Borg' Computer Collective designs NASA Space Antenna
By Mike Hanlon
February 25, 2006
February 26, 2006 Like a friendly, non-biological form of the Borg Collective of science fiction fame, 80 personal computers, using artificial intelligence (AI), have combined their silicon brains to quickly design a tiny, advanced space antenna. If all goes well, three of these computer-designed space antennas will begin their trip into space next month (March), when an L-1011 aircraft will take off from Vandenberg Air Force Base in California. The airplane will drop a Pegasus XL rocket into the sky high above the Pacific Ocean. The rocket will ignite and carry three small Space Technology (ST5) satellites into orbit.
Each satellite will be equipped with a strange-looking, computer-designed space antenna. Although they resemble bent paperclips, the antennas are highly efficient, according to scientists.
"This is the first time an artificially evolved object will have flown in space," observed Jason Lohn, who led the project to design the antennas at NASA Ames Research Center, located in California's Silicon Valley.
The three 'microsats,' each no bigger than a typical TV, weigh only about 25 kilograms (55 pounds) each. Slightly bigger than a quarter, each antenna, able to fit into a one-inch space (2.5 by 2.5 centimeters), can receive commands and send data to Earth from the satellites. Together, the spacecraft will help scientists study magnetic fields in Earth's magnetosphere.
The magnetosphere is a region enveloping the Earth. Charged particles are trapped in the region, which is influenced by Earth's magnetic field.
To design the ST5 space antenna, the computers started with random antenna designs, and through the evolutionary process, refined them. The computer system took about 10 hours to complete the initial antenna design process.
"The AI software examined millions of potential antenna designs before settling on a final one," said Lohn.
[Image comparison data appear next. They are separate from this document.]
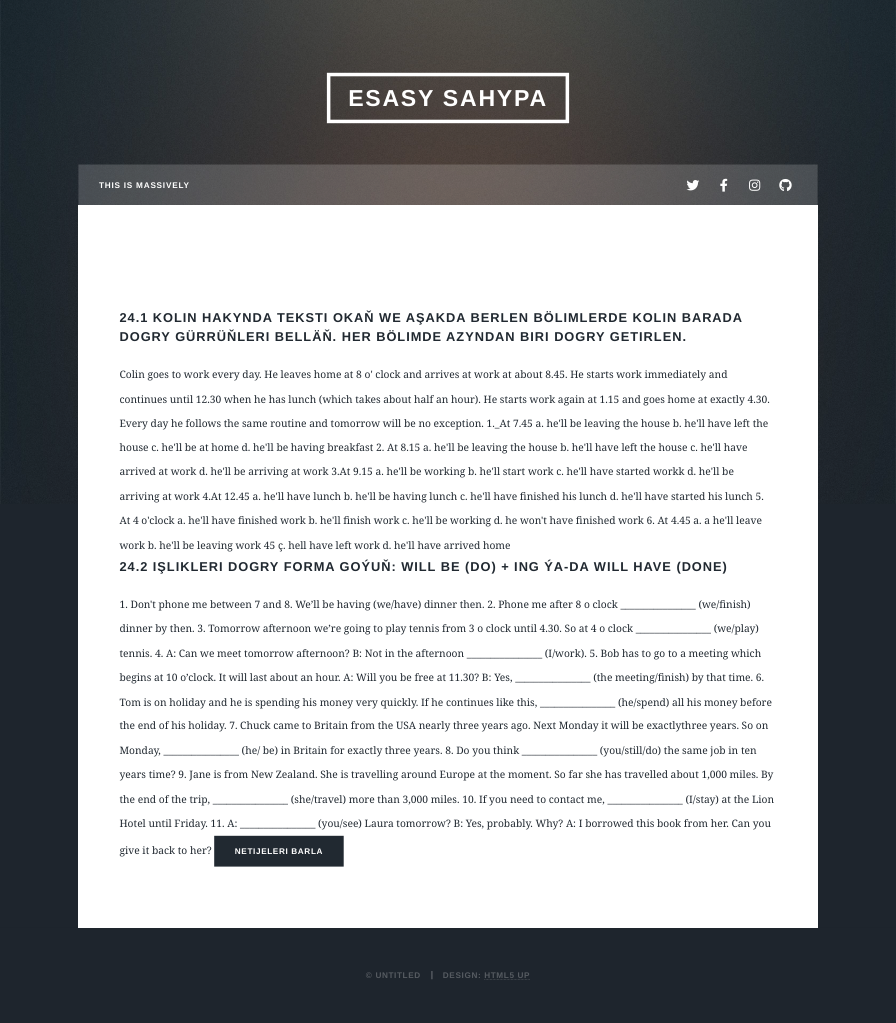
Repository: Sahet-dev/English-grammar-app
Page: test/test_unit _24.html
An editor plug-in stored every save of this project. The page is shown before and after the next save, followed by the edit.
The browser window is 1280 px wide. The pictures show the part of the page from y = 0 to 1920 px (the page is 1461 px tall before and 3342 px after), at 70% of full size.
Some web fonts or font styles are not loaded; a fallback is used.

Above is the page before, as saved 2022-06-24 16:42:22.

After the next save:
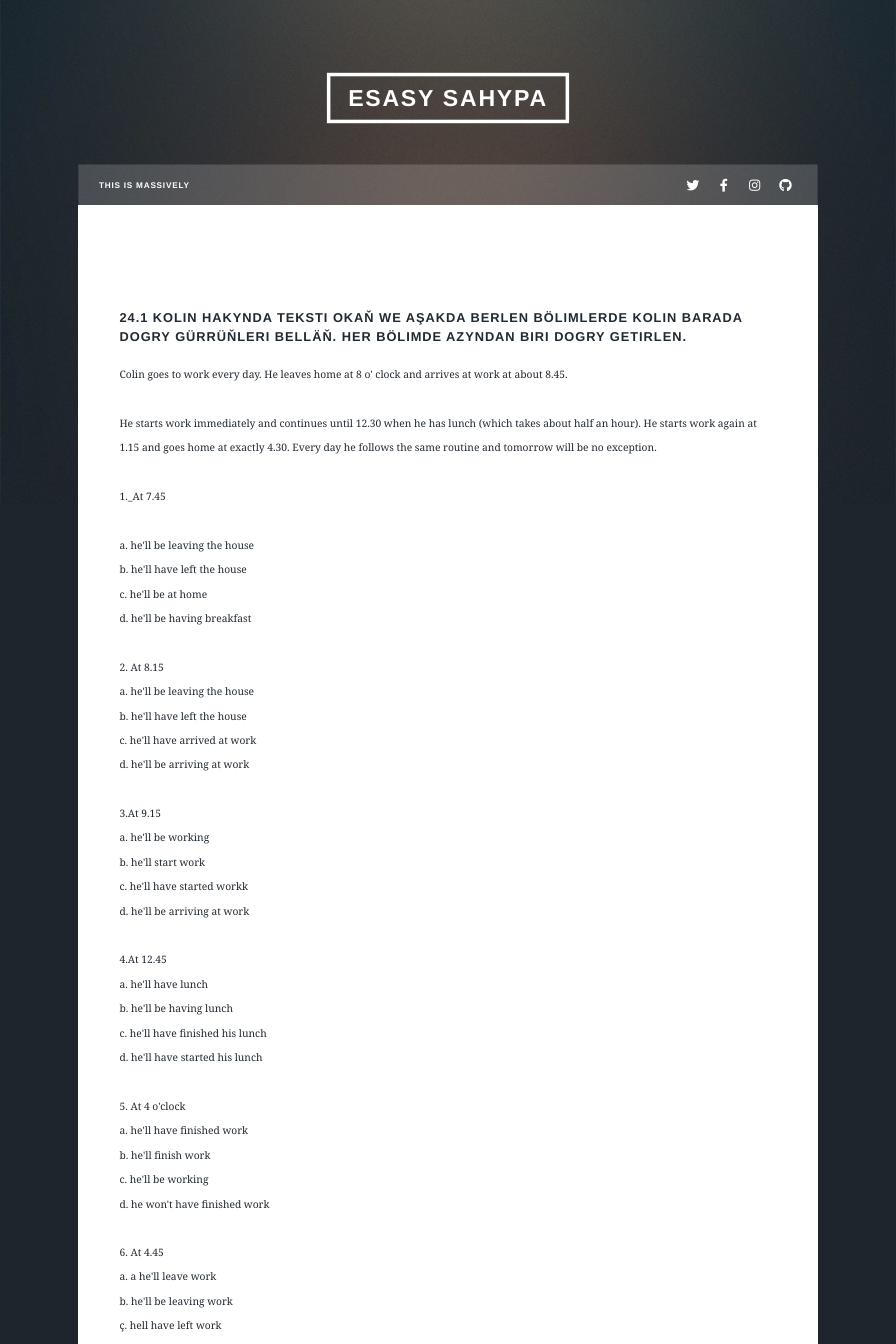
Saved 2 min 36 s later.
--- a/test/test_unit _24.html
+++ b/test/test_unit _24.html
@@ -59,122 +59,122 @@
 													</h3>
 														Colin goes to work every day. He leaves home
 														at 8 o' clock and arrives at work at about 8.45.
-
+														<br><br>
 														He starts work immediately and continues until
 														12.30 when he has lunch (which takes about
 														 half an hour). He starts work again at 1.15
 														 and goes home at exactly 4.30. Every day he
 														 follows the same routine and tomorrow will be
 														 no exception.
-
+														 <br><br>
 														1._At 7.45
-
-														a. he'll be leaving the house
-														b. he'll have left the house
-
-														c. he'll be at home
-														 d. he'll be having breakfast
-
-														2. At 8.15
-														a. he'll be leaving the house
-
-														 b. he'll have left the house
-
-														c. he'll have arrived at work
+														<br><br>
+														a. he'll be leaving the house<br>
+														b. he'll have left the house<br>
+
+														c. he'll be at home<br>
+														 d. he'll be having breakfast<br>
+														 <br>
+														2. At 8.15<br>
+														a. he'll be leaving the house<br>
+
+														 b. he'll have left the house<br>
+
+														c. he'll have arrived at work<br>
 
 														d. he'll be arriving at work
-
-														3.At 9.15
-
-														a. he'll be working
-
-														b. he'll start work
-
-														c. he'll have started workk
-														d. he'll be arriving at work
-
-														4.At 12.45
-
-														a. he'll have lunch
-
-														b. he'll be having lunch
-
-														c. he'll have finished his lunch
-														d. he'll have started his lunch
-
+														<br><br>
+														3.At 9.15<br>
+
+														a. he'll be working<br>
+
+														b. he'll start work<br>
+
+														c. he'll have started workk<br>
+														d. he'll be arriving at work<br>
+														<br>
+														4.At 12.45<br>
+
+														a. he'll have lunch<br>
+
+														b. he'll be having lunch<br>
+
+														c. he'll have finished his lunch<br>
+														d. he'll have started his lunch<br>
+														<br>
 														5.
 
-														At 4 o'clock
-
-														a. he'll have finished work
-
-														b. he'll finish work
-
-														c. he'll be working
-
-														d. he won't have finished work
-
-														6. At 4.45
-														a. a he'll leave work
-														 b. he'll be leaving work
-
-														45
-
-														ç. hell have left work
+														At 4 o'clock<br>
+
+														a. he'll have finished work<br>
+
+														b. he'll finish work<br>
+
+														c. he'll be working<br>
+
+														d. he won't have finished work<br><br>
+
+														6. At 4.45<br>
+														a. a he'll leave work<br>
+														 b. he'll be leaving work<br>
+
+
+
+														ç. hell have left work<br>
 														d. he'll have arrived home
-
+														<br><br>
 													<h3>24.2
 														Işlikleri dogry forma goýuň: will be (do) + ing  ýa-da will have (done)
 													</h3>
 														1. Don't phone me between 7 and 8. We’ll be
 														having (we/have) dinner then.
-
+														<br><br>
 														2. Phone me after 8 o clock   ________________   (we/finish) dinner by then.
-
+														<br><br>
 														3. Tomorrow afternoon we’re going to play
 														tennis from 3 o clock until 4.30. So at 4
 														o clock   ________________   (we/play) tennis.
-
-														4. A: Can we meet tomorrow afternoon?
-
-														B: Not in the afternoon   ________________   (I/work).
+														<br><br>
+														4. A: Can we meet tomorrow afternoon?<br>
+
+														B: Not in the afternoon   ________________   (I/work).<br><br>
 
 														5. Bob has to go to a meeting which begins at
-														10 o’clock. It will last about an hour.
-														A: Will you be free at 11.30?
+														10 o’clock. It will last about an hour.<br>
+														A: Will you be free at 11.30?<br>
 														B: Yes,   ________________    (the meeting/finish) by that
 
 														 time.
-
+														 <br><br>
 														6. Tom is on holiday and he is spending
-														his money very quickly. If he continues like
+														his money very quickly. <br>If he continues like
 														this,   ________________    (he/spend) all his money before
 														the end of his holiday.
-
+														<br><br>
 														7. Chuck came to Britain from the USA nearly
 														three years ago. Next Monday it will be
-														exactlythree years. So on Monday,   ________________    (he/
+														exactlythree years. <br>So on Monday,   ________________    (he/
 														be) in Britain for exactly three years.
-
+														<br><br>
 														8. Do you think   ________________    (you/still/do) the same
 
 														 job in ten years time?
-
+														 <br><br>
 
 														9. Jane is from New Zealand. She is travelling
 														around Europe at the moment. So far she has
 														travelled about 1,000 miles. By the end of the
 														trip,   ________________    (she/travel) more than 3,000
 														miles.
-
+														<br><br>
 														10. If you need to contact me,   ________________    (I/stay)
 														 at the Lion Hotel until Friday.
-
+														 <br><br>
 														11. A:   ________________   (you/see) Laura tomorrow?
-
-														B: Yes, probably. Why?
+														<br>
+														B: Yes, probably. Why?<br>
 														A: I borrowed this book from her. Can you
-														 give it back to her?
+														 give it back to her?<br><br>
The software did this much faster than any human being could do so under the same circumstances, according to Lohn. "Through a process patterned after Darwin's 'survival of the fittest,' the strongest designs survive and the less capable do not."
“We told the computer program what performance the antenna should have, and the computer simulated evolution, keeping the best antenna designs that approached what we asked for. Eventually, it zeroed in on something that met the desired specifications for the mission," Lohn said.
"Not only can the software work fast, but it can adapt existing designs quickly to meet changing mission requirements," he said. Following the first design of the ST5 satellite antenna, NASA Ames scientists used the software to 're-invent' the antenna design in less than a month to meet new specifications – a very quick turn-around in the space hardware redesign process.
Scientists also can use the evolutionary AI software to invent and create new structures, computer chips and even machines, according to Lohn. "We are now using the software to design tiny microscopic machines, including gyroscopes, for spaceflight navigation," he ventured.
Four NASA Ames computer scientists spent two years developing the AI evolutionary program. It can operate on as many as 120 personal computers, which work as a team. The scientists wrote the AI software to create designs faster than a human being could.
"The software also may invent designs that no human designer would ever think of," Lohn asserted. In addition, the software can plan devices that are smaller, lighter, consume less power, are stronger and more robust among many other things – characteristics that spaceflight requires, according to Lohn.
The Exploration Systems Mission Directorate at NASA Headquarters, Washington, funded development of NASA evolutionary software.